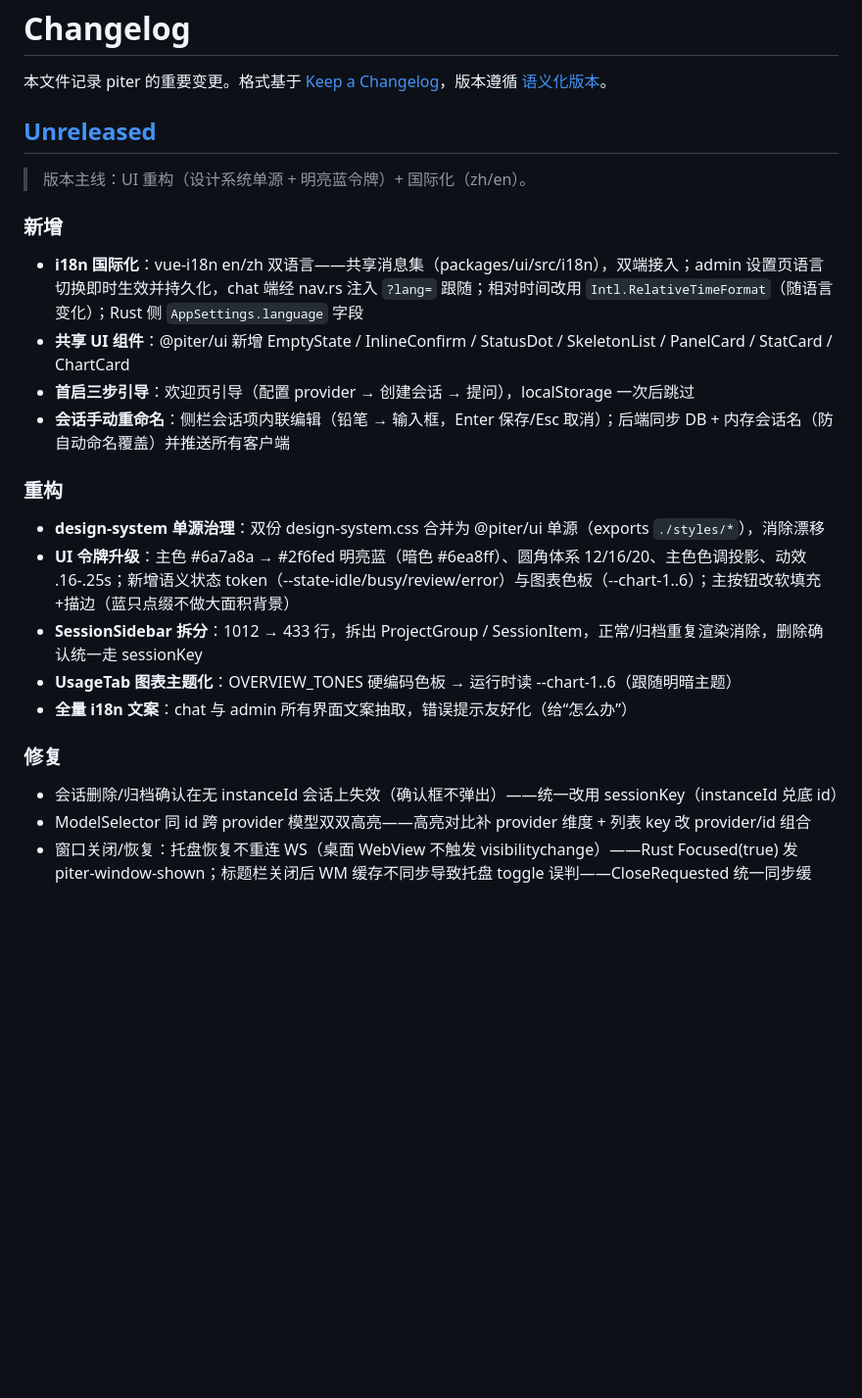
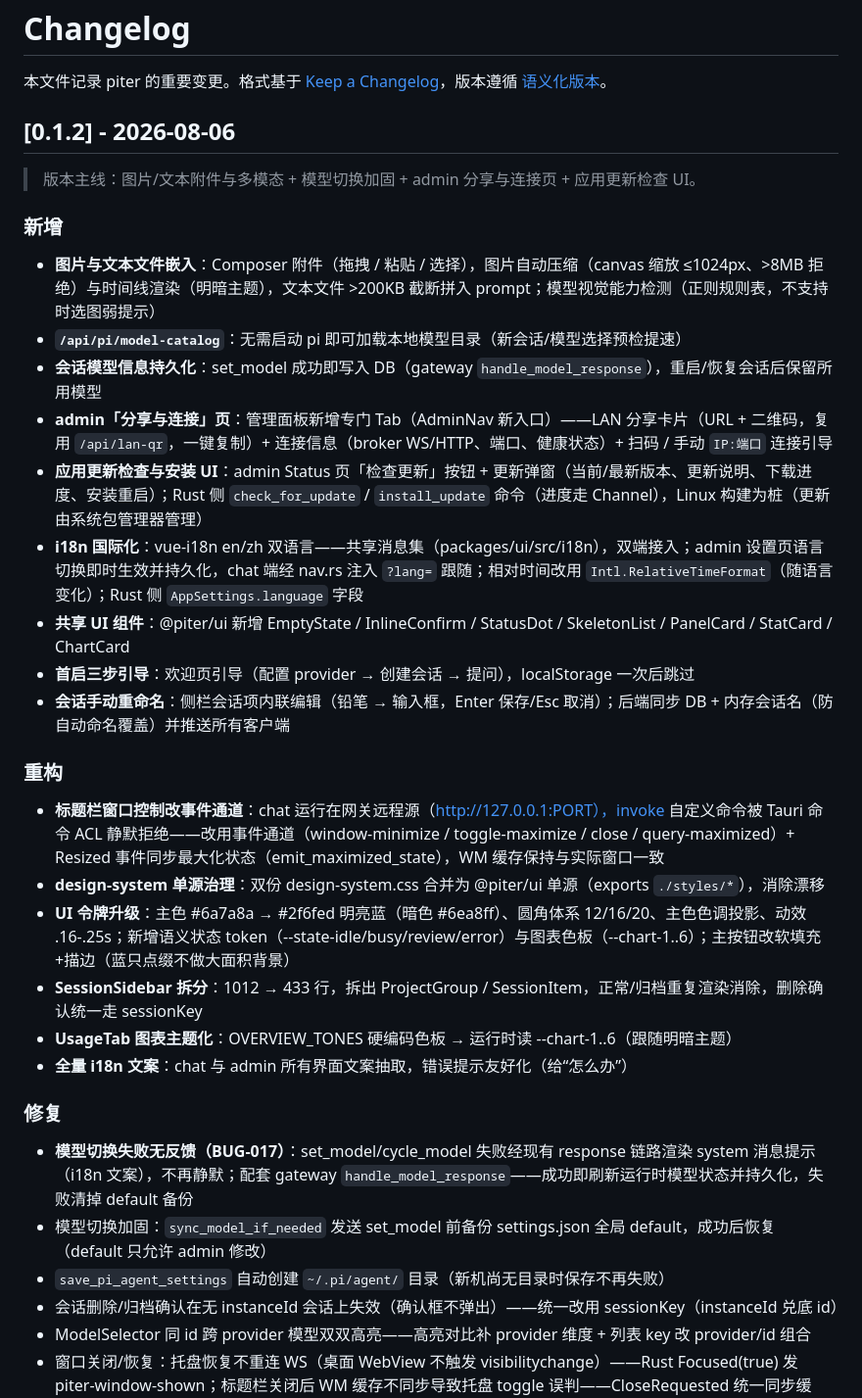
Before and after one commit to Yoak3n/piter, a Markdown page: CHANGELOG.md, the part around the change. Shown at 98% size. Drawn GitHub-style; blank space fills up the shorter version.

Commit message:
docs: CHANGELOG 补 0.1.2

```diff
--- a/CHANGELOG.md
+++ b/CHANGELOG.md
@@ -2,12 +2,17 @@
 
 本文件记录 piter 的重要变更。格式基于 [Keep a Changelog](https://keepachangelog.com/zh-CN/1.1.0/)，版本遵循 [语义化版本](https://semver.org/lang/zh-CN/)。
 
-## [Unreleased]
+## [0.1.2] - 2026-08-06
 
-> 版本主线：UI 重构（设计系统单源 + 明亮蓝令牌）+ 国际化（zh/en）。
+> 版本主线：图片/文本附件与多模态 + 模型切换加固 + admin 分享与连接页 + 应用更新检查 UI。
 
 ### 新增
 
+- **图片与文本文件嵌入**：Composer 附件（拖拽 / 粘贴 / 选择），图片自动压缩（canvas 缩放 ≤1024px、>8MB 拒绝）与时间线渲染（明暗主题），文本文件 >200KB 截断拼入 prompt；模型视觉能力检测（正则规则表，不支持时选图弱提示）
+- **`/api/pi/model-catalog`**：无需启动 pi 即可加载本地模型目录（新会话/模型选择预检提速）
+- **会话模型信息持久化**：set_model 成功即写入 DB（gateway `handle_model_response`），重启/恢复会话后保留所用模型
+- **admin「分享与连接」页**：管理面板新增专门 Tab（AdminNav 新入口）——LAN 分享卡片（URL + 二维码，复用 `/api/lan-qr`，一键复制）+ 连接信息（broker WS/HTTP、端口、健康状态）+ 扫码 / 手动 `IP:端口` 连接引导
+- **应用更新检查与安装 UI**：admin Status 页「检查更新」按钮 + 更新弹窗（当前/最新版本、更新说明、下载进度、安装重启）；Rust 侧 `check_for_update` / `install_update` 命令（进度走 Channel），Linux 构建为桩（更新由系统包管理器管理）
 - **i18n 国际化**：vue-i18n en/zh 双语言——共享消息集（packages/ui/src/i18n），双端接入；admin 设置页语言切换即时生效并持久化，chat 端经 nav.rs 注入 `?lang=` 跟随；相对时间改用 `Intl.RelativeTimeFormat`（随语言变化）；Rust 侧 `AppSettings.language` 字段
 - **共享 UI 组件**：@piter/ui 新增 EmptyState / InlineConfirm / StatusDot / SkeletonList / PanelCard / StatCard / ChartCard
 - **首启三步引导**：欢迎页引导（配置 provider → 创建会话 → 提问），localStorage 一次后跳过
@@ -15,6 +20,7 @@
 
 ### 重构
 
+- **标题栏窗口控制改事件通道**：chat 运行在网关远程源（http://127.0.0.1:PORT），invoke 自定义命令被 Tauri 命令 ACL 静默拒绝——改用事件通道（window-minimize / toggle-maximize / close / query-maximized）+ Resized 事件同步最大化状态（emit_maximized_state），WM 缓存保持与实际窗口一致
 - **design-system 单源治理**：双份 design-system.css 合并为 @piter/ui 单源（exports `./styles/*`），消除漂移
 - **UI 令牌升级**：主色 #6a7a8a → #2f6fed 明亮蓝（暗色 #6ea8ff）、圆角体系 12/16/20、主色色调投影、动效 .16-.25s；新增语义状态 token（--state-idle/busy/review/error）与图表色板（--chart-1..6）；主按钮改软填充+描边（蓝只点缀不做大面积背景）
 - **SessionSidebar 拆分**：1012 → 433 行，拆出 ProjectGroup / SessionItem，正常/归档重复渲染消除，删除确认统一走 sessionKey
@@ -23,6 +29,9 @@
 
 ### 修复
 
+- **模型切换失败无反馈（BUG-017）**：set_model/cycle_model 失败经现有 response 链路渲染 system 消息提示（i18n 文案），不再静默；配套 gateway `handle_model_response`——成功即刷新运行时模型状态并持久化，失败清掉 default 备份
+- 模型切换加固：`sync_model_if_needed` 发送 set_model 前备份 settings.json 全局 default，成功后恢复（default 只允许 admin 修改）
+- `save_pi_agent_settings` 自动创建 `~/.pi/agent/` 目录（新机尚无目录时保存不再失败）
 - 会话删除/归档确认在无 instanceId 会话上失效（确认框不弹出）——统一改用 sessionKey（instanceId 兑底 id）
 - ModelSelector 同 id 跨 provider 模型双双高亮——高亮对比补 provider 维度 + 列表 key 改 provider/id 组合
 - 窗口关闭/恢复：托盘恢复不重连 WS（桌面 WebView 不触发 visibilitychange）——Rust Focused(true) 发 piter-window-shown；标题栏关闭后 WM 缓存不同步导致托盘 toggle 误判——CloseRequested 统一同步缓存；标题栏窗口操作统一走 invoke → WindowManager
```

» **PROBLEM STATEMENT**
Without the images, write out each line of the data verbatim.

» **SOLUTION**
Before and after one commit to Yoak3n/piter, a Markdown page: CHANGELOG.md, the part around the change. Shown at 98% size. Drawn GitHub-style; blank space fills up the shorter version.

Commit message:
docs: CHANGELOG 补 0.1.2

```diff
--- a/CHANGELOG.md
+++ b/CHANGELOG.md
@@ -2,12 +2,17 @@
 
 本文件记录 piter 的重要变更。格式基于 [Keep a Changelog](https://keepachangelog.com/zh-CN/1.1.0/)，版本遵循 [语义化版本](https://semver.org/lang/zh-CN/)。
 
-## [Unreleased]
+## [0.1.2] - 2026-08-06
 
-> 版本主线：UI 重构（设计系统单源 + 明亮蓝令牌）+ 国际化（zh/en）。
+> 版本主线：图片/文本附件与多模态 + 模型切换加固 + admin 分享与连接页 + 应用更新检查 UI。
 
 ### 新增
 
+- **图片与文本文件嵌入**：Composer 附件（拖拽 / 粘贴 / 选择），图片自动压缩（canvas 缩放 ≤1024px、>8MB 拒绝）与时间线渲染（明暗主题），文本文件 >200KB 截断拼入 prompt；模型视觉能力检测（正则规则表，不支持时选图弱提示）
+- **`/api/pi/model-catalog`**：无需启动 pi 即可加载本地模型目录（新会话/模型选择预检提速）
+- **会话模型信息持久化**：set_model 成功即写入 DB（gateway `handle_model_response`），重启/恢复会话后保留所用模型
+- **admin「分享与连接」页**：管理面板新增专门 Tab（AdminNav 新入口）——LAN 分享卡片（URL + 二维码，复用 `/api/lan-qr`，一键复制）+ 连接信息（broker WS/HTTP、端口、健康状态）+ 扫码 / 手动 `IP:端口` 连接引导
+- **应用更新检查与安装 UI**：admin Status 页「检查更新」按钮 + 更新弹窗（当前/最新版本、更新说明、下载进度、安装重启）；Rust 侧 `check_for_update` / `install_update` 命令（进度走 Channel），Linux 构建为桩（更新由系统包管理器管理）
 - **i18n 国际化**：vue-i18n en/zh 双语言——共享消息集（packages/ui/src/i18n），双端接入；admin 设置页语言切换即时生效并持久化，chat 端经 nav.rs 注入 `?lang=` 跟随；相对时间改用 `Intl.RelativeTimeFormat`（随语言变化）；Rust 侧 `AppSettings.language` 字段
 - **共享 UI 组件**：@piter/ui 新增 EmptyState / InlineConfirm / StatusDot / SkeletonList / PanelCard / StatCard / ChartCard
 - **首启三步引导**：欢迎页引导（配置 provider → 创建会话 → 提问），localStorage 一次后跳过
@@ -15,6 +20,7 @@
 
 ### 重构
 
+- **标题栏窗口控制改事件通道**：chat 运行在网关远程源（http://127.0.0.1:PORT），invoke 自定义命令被 Tauri 命令 ACL 静默拒绝——改用事件通道（window-minimize / toggle-maximize / close / query-maximized）+ Resized 事件同步最大化状态（emit_maximized_state），WM 缓存保持与实际窗口一致
 - **design-system 单源治理**：双份 design-system.css 合并为 @piter/ui 单源（exports `./styles/*`），消除漂移
 - **UI 令牌升级**：主色 #6a7a8a → #2f6fed 明亮蓝（暗色 #6ea8ff）、圆角体系 12/16/20、主色色调投影、动效 .16-.25s；新增语义状态 token（--state-idle/busy/review/error）与图表色板（--chart-1..6）；主按钮改软填充+描边（蓝只点缀不做大面积背景）
 - **SessionSidebar 拆分**：1012 → 433 行，拆出 ProjectGroup / SessionItem，正常/归档重复渲染消除，删除确认统一走 sessionKey
@@ -23,6 +29,9 @@
 
 ### 修复
 
+- **模型切换失败无反馈（BUG-017）**：set_model/cycle_model 失败经现有 response 链路渲染 system 消息提示（i18n 文案），不再静默；配套 gateway `handle_model_response`——成功即刷新运行时模型状态并持久化，失败清掉 default 备份
+- 模型切换加固：`sync_model_if_needed` 发送 set_model 前备份 settings.json 全局 default，成功后恢复（default 只允许 admin 修改）
+- `save_pi_agent_settings` 自动创建 `~/.pi/agent/` 目录（新机尚无目录时保存不再失败）
 - 会话删除/归档确认在无 instanceId 会话上失效（确认框不弹出）——统一改用 sessionKey（instanceId 兑底 id）
 - ModelSelector 同 id 跨 provider 模型双双高亮——高亮对比补 provider 维度 + 列表 key 改 provider/id 组合
 - 窗口关闭/恢复：托盘恢复不重连 WS（桌面 WebView 不触发 visibilitychange）——Rust Focused(true) 发 piter-window-shown；标题栏关闭后 WM 缓存不同步导致托盘 toggle 误判——CloseRequested 统一同步缓存；标题栏窗口操作统一走 invoke → WindowManager
```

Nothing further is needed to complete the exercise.